A complete response lists each line of the data below that includes the word "defined".
##### Recorded data
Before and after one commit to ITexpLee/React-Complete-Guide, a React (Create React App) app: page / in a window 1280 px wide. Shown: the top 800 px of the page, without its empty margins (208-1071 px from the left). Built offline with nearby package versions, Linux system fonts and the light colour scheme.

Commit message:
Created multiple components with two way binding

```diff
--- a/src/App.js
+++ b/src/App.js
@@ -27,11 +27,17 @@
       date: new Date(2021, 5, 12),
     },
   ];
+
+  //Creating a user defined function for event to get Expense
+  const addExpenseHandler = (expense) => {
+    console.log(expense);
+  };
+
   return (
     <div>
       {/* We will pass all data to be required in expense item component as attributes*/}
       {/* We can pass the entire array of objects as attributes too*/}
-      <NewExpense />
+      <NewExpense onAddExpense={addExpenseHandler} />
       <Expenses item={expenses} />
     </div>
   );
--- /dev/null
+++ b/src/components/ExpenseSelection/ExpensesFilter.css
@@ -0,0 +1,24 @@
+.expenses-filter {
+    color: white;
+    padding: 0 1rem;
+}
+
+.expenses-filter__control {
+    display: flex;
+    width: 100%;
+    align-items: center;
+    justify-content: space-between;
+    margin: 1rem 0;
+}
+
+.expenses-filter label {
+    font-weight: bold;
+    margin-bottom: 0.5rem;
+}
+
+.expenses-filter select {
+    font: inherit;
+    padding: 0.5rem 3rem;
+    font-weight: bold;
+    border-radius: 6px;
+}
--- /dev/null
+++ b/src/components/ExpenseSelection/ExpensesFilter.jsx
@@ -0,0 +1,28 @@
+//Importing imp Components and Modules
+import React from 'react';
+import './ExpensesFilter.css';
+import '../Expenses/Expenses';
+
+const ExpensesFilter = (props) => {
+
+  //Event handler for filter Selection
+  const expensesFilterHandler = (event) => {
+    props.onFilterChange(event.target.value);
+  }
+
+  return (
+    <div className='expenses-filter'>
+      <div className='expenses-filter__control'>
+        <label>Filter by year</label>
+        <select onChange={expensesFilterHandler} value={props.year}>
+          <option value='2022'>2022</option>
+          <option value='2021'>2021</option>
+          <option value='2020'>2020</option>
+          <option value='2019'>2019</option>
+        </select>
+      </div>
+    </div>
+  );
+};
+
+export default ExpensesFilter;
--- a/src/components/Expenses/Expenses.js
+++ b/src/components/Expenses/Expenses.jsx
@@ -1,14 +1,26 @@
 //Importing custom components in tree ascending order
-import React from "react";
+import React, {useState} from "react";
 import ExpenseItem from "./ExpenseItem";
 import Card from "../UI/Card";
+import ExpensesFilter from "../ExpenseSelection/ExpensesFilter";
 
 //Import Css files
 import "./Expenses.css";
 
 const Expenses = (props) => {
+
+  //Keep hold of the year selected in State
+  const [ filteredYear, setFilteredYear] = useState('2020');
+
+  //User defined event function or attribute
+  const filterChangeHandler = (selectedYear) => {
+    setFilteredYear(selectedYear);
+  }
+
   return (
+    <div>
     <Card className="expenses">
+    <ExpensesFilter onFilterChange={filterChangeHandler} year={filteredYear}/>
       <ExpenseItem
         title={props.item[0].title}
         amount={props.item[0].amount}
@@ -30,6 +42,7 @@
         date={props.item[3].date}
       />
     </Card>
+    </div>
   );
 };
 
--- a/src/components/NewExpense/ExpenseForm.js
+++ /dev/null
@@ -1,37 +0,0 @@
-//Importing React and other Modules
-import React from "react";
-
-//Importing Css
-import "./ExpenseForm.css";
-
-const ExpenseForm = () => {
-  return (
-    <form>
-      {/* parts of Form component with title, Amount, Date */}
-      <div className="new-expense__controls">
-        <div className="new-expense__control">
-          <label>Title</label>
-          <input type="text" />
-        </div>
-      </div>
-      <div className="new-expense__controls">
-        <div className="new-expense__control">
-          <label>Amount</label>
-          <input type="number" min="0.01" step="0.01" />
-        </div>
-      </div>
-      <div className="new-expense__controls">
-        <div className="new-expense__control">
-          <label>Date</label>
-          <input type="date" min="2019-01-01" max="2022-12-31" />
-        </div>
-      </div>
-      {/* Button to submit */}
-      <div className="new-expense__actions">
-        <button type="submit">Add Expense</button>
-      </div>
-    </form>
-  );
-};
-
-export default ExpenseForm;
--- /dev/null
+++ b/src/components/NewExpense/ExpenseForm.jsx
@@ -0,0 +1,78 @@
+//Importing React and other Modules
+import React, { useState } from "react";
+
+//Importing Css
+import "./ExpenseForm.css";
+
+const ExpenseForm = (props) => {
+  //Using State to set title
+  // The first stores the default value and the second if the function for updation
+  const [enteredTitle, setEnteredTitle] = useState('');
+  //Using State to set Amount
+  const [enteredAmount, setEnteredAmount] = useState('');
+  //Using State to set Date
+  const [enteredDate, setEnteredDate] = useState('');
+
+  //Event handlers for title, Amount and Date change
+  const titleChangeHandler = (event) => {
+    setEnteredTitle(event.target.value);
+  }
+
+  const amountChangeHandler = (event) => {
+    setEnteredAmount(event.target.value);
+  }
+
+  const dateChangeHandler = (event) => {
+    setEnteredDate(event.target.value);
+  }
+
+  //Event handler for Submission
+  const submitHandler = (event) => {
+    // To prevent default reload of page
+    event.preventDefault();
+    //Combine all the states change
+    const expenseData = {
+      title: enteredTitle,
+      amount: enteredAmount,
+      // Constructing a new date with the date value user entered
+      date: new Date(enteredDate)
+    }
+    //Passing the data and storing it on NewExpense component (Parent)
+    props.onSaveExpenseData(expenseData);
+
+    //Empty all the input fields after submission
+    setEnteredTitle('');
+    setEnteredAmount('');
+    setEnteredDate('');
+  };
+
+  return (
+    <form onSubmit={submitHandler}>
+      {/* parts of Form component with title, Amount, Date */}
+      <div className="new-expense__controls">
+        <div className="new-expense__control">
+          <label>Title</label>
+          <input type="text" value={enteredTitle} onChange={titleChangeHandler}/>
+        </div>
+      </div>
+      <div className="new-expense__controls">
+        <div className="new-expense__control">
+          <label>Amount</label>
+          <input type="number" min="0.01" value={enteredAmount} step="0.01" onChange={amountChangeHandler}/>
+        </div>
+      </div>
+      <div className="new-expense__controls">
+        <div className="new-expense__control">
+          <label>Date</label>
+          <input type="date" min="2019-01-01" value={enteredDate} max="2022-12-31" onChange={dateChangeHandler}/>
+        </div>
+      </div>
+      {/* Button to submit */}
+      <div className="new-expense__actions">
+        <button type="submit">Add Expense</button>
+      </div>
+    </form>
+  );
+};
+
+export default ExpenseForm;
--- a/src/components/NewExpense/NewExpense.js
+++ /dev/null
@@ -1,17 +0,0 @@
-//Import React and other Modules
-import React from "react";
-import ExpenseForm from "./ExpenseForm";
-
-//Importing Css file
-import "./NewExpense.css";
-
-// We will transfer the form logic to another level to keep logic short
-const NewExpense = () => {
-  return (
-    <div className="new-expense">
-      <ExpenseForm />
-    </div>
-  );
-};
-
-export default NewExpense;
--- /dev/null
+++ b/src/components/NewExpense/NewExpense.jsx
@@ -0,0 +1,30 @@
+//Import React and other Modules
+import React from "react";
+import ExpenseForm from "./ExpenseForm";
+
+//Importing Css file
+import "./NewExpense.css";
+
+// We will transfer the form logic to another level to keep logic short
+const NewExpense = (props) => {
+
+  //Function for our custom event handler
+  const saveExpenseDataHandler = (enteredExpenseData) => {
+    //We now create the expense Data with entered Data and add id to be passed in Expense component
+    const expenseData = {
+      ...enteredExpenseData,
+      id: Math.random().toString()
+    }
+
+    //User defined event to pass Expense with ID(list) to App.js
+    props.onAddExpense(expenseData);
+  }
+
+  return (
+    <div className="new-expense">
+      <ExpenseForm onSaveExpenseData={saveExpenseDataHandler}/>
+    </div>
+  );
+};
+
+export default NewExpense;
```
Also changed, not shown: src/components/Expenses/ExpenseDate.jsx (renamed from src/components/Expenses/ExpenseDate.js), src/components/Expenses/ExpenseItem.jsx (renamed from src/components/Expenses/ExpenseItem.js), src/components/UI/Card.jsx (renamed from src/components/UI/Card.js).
##########
• **Result of this exercise**:
+  //Creating a user defined function for event to get Expense
+  //User defined event function or attribute
+    //User defined event to pass Expense with ID(list) to App.js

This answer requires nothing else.